“There are multiple human-induced stressors on these ecosystems, such as changes in land use that increase sedimentation rates,” said co-author Rafa? Nawrot, postdoctoral researcher at the University of Vienna, formerly at the Florida Museum. “This happened as early as the Roman Empire, when increased agriculture led to higher rates of erosion.”
While earlier civilizations along the Italian peninsula have left a noticeable signature on the ecosystems of the Adriatic, Nawrot explains that most of the changes have occurred over the past century. The influx of fertilizers into rivers and estuaries has triggered runaway reactions that deplete oxygen in marine and freshwater environments. Pollution from towns and cities creates a toxic mix for marine life, and cargo ships litter international shipping lanes with invasive species of stowaways that disrupt native ecosystems. Perhaps most detrimental to molluscs in the Adriatic, commercial fishing drags nets across the seabed, scouring the basin for bottom fish and bivalves.
“The Adriatic Sea is the most trawled area in the world,” Nawrot said, citing a large study published earlier this year.
What scientists have lacked, until now, are data on natural disturbances in the recent past of the Adriatic that they could use to assess the significance of current ecological changes.
“By looking at the fossil record, you can reconstruct a range of natural variability. If the current community falls outside of this range, it’s probably because of us,” said lead author Daniele Scarponi, associate professor at the University of Bologna.
To fill the gap in the area’s history, researchers sifted through long vertical sediment cores for marine mollusc fossils dating to the Late Pleistocene.
Ice Ages have been a turbulent time for global marine ecosystems. Sea levels rose and fell as water from the world’s oceans was cyclically released and trapped in massive continental glaciers. In total, there were about 17 ice ages during the Pleistocene, beginning about 2.5 million years ago and ending with the final retreat of the glaciers just 12,000 years before present.
The changes caused by the onset of the last ice age are particularly evident in the Adriatic Sea, which is mostly shallow in its northern extent. When sea levels dropped about 400 feet at the height of the Ice Age, the northern Adriatic nearly ceased to exist, its shores receding more than 150 miles south toward the Mediterranean.
“It would have been possible to walk from modern Italy to Croatia,” Scarponi said. “The entire northern part of the basin has been exposed and turned into a huge lowland plain.”
By studying fossils preserved before, during and after the last ice age, researchers were able to directly observe changes in mollusc communities.
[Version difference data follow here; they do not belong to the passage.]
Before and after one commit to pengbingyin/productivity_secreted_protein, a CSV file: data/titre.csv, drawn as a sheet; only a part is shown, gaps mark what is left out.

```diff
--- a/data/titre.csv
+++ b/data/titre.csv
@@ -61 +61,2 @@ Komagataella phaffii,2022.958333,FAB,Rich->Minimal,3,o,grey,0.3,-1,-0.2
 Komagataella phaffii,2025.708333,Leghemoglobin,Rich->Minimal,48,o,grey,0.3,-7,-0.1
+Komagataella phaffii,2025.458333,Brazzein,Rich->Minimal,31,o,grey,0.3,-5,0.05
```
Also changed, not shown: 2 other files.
Their results show that as the oceans receded and cooled, molluscs that are today restricted to colder regions thrived in the Adriatic while heat-loving species declined.
The researchers note, however, that despite the sharp change in numbers, very few species have completely disappeared. “The main difference between snail communities across glacial/interglacial cycles is not extinction or the appearance of new species, but rather changes in relative abundance,” Nawrot said.
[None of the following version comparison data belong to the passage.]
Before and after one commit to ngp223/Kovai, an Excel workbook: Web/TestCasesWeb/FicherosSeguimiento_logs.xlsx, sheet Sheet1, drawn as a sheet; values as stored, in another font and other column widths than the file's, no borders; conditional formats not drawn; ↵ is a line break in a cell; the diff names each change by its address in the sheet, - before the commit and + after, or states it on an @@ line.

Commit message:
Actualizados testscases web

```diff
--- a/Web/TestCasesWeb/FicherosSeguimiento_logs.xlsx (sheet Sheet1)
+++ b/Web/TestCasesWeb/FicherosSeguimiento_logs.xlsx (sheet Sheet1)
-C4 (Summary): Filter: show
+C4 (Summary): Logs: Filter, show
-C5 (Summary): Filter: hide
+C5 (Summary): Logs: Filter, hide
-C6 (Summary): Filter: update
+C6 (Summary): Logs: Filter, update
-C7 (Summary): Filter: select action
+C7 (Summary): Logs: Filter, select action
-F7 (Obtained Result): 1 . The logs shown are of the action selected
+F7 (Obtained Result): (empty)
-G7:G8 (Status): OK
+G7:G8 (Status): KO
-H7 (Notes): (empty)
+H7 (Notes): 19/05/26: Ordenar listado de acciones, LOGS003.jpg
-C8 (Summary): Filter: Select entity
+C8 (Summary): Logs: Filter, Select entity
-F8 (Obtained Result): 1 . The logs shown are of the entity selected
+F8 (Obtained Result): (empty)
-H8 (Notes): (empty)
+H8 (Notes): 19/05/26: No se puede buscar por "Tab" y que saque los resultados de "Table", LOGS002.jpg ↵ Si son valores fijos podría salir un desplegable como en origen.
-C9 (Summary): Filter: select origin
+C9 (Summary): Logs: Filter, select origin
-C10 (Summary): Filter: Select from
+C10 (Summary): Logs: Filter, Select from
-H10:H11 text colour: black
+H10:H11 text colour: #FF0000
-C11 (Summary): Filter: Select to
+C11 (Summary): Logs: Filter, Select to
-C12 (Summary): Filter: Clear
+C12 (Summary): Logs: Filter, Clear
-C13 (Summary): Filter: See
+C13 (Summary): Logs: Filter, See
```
When the glaciers receded and the Adriatic reached its modern limits, mollusc species reverted to their earlier patterns of abundance. If scientists hadn’t known there was an ice age in between, it would have looked like nothing had happened at all based on the molluscs alone.
“Our fossil analyzes show that communities of mollusk species along the northern Adriatic coasts essentially reassembled into an almost identical picture of themselves when the seas returned,” Kowalewski said.
In itself, the discovery that molluscs are resilient to climate change is good news. Modern marine communities already face rising ocean temperatures associated with human-caused global warming.
“Temperatures during the last interglacial were actually a few degrees higher than they are now, and yet we see the same molluscan associations,” Scarponi said. “This means that near-shore snail communities are likely to be resilient to a slight increase in temperature in the future.”
But a warmer world brings with it a unique set of compounding problems, Nawrot warns. “Many stressors, such as anoxia and the effects of invasive species, will only intensify with warming, even if higher temperatures alone are not enough,” he said.
The future of marine ecosystems in the Adriatic and in the world’s oceans remains an open question, which the study authors say will require a variety of strategies to resolve. “We need international policies to tackle global climate change, but studies like these show we also need actions that mitigate local and regional threats,” Nawrot said.
The study was published in the journal Biology of global change.